Telecom engineer at Yemen Mobile, Hamed Shaher, told SMEX that the constant outages in internet services were “due to the high pressure on the network during match times, as users across the country tried to watch them.”
For years, Yemen’s telecom sector has been fragmented between the Sanaa and Aden governments, not to mention the destruction of the infrastructure due to the war, preventing the maintenance or development of telecom networks, or even the provision of formal and good-quality services in most regions.
Cyber-traps during the World Cup
Hackers are known to exploit global events that spark widespread interest to hack users’ accounts. Cybersecurity expert Abdul Hafiz Al Hakimi told SMEX that the World Cup is “the perfect trap for hackers.” For example, they “flood users with links convincing them that they will win prizes for accurately predicting match scores.”
Users should always double check the links they use to stream World Cup matches online, as they may be phishing links. According to Hakimi, “they have received numerous complaints of this sort since the start of the World Cup.”
Phishing links are malicious links disguised as real URLs that can install malware when users click on them or urge users to enter a username and password or credit card information with the intent of stealing them, etc.

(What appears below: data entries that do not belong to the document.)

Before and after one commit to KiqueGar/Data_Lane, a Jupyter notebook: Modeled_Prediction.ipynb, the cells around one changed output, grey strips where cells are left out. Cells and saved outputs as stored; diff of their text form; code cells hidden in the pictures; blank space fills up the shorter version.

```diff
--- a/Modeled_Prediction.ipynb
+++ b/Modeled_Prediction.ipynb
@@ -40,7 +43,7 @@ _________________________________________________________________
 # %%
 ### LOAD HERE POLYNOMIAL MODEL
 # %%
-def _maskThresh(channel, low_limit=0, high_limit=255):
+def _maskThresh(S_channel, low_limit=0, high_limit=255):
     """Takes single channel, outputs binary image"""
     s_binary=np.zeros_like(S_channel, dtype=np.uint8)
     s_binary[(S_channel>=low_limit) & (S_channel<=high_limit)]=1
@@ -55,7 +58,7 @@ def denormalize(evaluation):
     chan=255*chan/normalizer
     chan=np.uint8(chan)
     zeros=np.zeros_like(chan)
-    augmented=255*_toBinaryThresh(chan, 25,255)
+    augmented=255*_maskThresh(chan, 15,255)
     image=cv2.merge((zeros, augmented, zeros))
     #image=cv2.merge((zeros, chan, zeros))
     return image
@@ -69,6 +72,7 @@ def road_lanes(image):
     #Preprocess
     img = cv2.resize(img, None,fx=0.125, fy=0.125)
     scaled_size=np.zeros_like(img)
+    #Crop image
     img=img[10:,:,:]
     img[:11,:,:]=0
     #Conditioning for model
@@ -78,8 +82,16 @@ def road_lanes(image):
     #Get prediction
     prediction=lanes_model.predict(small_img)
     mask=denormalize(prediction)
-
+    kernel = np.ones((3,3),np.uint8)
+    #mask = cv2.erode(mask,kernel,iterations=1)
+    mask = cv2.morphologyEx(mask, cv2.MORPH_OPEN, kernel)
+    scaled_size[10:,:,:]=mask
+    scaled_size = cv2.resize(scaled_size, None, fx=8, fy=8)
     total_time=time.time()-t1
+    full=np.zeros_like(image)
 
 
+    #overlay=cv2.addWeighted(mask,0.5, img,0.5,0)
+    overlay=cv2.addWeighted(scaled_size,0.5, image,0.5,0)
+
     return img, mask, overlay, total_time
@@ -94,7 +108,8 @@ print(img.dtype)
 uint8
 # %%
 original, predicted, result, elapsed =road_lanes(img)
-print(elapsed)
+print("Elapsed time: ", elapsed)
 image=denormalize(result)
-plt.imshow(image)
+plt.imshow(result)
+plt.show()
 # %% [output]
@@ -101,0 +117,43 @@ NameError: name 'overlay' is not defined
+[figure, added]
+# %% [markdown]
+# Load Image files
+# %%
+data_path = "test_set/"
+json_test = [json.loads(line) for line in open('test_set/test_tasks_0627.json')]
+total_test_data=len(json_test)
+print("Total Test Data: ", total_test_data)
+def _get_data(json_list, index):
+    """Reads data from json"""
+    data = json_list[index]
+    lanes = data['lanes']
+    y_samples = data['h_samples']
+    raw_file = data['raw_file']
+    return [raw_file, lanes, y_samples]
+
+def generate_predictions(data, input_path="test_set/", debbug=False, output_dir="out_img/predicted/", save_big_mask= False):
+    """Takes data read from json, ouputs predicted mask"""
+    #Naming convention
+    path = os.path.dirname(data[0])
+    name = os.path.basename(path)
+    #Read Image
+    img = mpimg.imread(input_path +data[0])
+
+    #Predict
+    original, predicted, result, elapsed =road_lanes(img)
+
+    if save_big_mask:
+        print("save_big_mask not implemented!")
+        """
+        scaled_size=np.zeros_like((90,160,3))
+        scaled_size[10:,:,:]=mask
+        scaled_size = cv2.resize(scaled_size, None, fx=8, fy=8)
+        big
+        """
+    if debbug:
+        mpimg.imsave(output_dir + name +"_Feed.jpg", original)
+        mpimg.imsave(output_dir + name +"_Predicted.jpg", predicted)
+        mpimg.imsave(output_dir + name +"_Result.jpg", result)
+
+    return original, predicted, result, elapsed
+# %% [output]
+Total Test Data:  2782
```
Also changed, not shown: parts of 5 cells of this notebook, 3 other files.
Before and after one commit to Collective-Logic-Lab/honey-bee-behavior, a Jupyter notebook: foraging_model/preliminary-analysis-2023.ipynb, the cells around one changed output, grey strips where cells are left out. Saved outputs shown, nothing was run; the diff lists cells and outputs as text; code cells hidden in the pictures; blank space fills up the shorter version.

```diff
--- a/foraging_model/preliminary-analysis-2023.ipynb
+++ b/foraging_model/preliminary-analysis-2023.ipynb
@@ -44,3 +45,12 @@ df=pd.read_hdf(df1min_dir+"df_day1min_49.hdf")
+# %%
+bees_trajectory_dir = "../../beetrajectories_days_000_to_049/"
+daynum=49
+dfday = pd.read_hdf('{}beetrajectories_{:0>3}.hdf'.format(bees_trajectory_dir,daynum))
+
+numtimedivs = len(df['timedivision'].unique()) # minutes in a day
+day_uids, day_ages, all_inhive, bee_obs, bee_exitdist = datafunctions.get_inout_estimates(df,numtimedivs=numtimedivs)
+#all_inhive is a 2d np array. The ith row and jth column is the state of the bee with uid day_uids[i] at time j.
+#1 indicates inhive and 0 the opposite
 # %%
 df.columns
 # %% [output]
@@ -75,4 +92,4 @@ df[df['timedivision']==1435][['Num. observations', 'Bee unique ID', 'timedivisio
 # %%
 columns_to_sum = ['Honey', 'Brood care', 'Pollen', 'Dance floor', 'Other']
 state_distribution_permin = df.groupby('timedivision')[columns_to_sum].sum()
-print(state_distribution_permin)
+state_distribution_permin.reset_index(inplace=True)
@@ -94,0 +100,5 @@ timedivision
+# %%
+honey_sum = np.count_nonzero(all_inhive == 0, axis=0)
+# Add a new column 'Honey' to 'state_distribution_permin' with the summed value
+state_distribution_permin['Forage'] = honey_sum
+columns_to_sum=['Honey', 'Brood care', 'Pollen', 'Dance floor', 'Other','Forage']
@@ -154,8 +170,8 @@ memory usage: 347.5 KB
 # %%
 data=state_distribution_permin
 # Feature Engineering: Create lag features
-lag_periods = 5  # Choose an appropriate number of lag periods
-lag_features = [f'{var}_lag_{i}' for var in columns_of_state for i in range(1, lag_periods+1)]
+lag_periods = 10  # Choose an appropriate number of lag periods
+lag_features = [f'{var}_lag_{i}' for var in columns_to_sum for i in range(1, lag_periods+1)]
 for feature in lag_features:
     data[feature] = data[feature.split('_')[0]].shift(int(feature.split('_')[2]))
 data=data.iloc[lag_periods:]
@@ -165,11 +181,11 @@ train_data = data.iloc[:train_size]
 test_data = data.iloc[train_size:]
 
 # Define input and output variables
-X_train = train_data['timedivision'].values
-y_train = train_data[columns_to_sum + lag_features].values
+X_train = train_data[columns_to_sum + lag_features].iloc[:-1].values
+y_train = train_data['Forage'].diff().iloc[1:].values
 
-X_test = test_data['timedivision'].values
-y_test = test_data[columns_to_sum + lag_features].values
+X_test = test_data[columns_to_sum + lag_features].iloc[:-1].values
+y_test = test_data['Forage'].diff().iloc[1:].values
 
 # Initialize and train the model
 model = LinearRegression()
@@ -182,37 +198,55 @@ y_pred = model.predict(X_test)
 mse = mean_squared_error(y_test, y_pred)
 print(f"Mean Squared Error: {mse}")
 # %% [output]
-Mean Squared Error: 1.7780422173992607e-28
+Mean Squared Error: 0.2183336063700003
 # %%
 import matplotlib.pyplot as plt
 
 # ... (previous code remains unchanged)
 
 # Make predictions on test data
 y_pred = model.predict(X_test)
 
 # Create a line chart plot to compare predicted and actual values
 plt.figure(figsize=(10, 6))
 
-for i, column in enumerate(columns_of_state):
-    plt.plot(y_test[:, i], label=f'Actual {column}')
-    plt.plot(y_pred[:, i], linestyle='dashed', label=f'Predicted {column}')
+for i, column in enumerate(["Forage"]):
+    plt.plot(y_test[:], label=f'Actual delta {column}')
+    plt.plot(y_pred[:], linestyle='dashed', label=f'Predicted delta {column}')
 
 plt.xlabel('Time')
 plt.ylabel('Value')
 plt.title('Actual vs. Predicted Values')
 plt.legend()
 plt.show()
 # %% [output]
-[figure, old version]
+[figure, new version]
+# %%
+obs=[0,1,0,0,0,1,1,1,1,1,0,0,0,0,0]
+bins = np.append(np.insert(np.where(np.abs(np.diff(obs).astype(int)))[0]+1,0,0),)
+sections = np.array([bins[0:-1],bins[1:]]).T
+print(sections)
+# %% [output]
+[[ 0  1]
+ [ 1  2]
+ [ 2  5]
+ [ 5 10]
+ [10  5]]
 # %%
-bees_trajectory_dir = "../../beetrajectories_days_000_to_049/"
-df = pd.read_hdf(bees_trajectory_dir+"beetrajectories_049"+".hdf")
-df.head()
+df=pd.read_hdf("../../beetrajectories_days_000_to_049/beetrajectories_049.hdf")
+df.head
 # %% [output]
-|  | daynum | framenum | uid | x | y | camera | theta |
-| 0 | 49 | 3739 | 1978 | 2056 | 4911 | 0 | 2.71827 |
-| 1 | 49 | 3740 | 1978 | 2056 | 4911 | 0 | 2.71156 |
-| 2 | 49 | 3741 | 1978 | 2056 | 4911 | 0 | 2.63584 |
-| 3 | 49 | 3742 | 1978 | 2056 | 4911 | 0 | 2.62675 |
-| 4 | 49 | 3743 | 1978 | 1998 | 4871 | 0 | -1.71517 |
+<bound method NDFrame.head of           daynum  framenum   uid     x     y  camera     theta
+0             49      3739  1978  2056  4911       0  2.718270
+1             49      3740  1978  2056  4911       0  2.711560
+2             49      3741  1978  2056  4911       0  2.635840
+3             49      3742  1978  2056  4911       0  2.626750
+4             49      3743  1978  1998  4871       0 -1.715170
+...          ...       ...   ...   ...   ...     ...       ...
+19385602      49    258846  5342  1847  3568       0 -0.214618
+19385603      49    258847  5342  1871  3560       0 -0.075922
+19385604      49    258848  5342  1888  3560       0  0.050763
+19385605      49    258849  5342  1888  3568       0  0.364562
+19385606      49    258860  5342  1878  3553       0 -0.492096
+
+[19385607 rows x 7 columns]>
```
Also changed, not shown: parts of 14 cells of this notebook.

To avoid cyber traps, during the World Cup and beyond, SMEX recommends that users avoid suspicious links, verify the identity of the sender, avoid entering their information via such links and refrain from sending authentication codes to anyone, including family and friends. You can read this article for more tips on digital safety and this article to learn about the best ways to detect phishing links.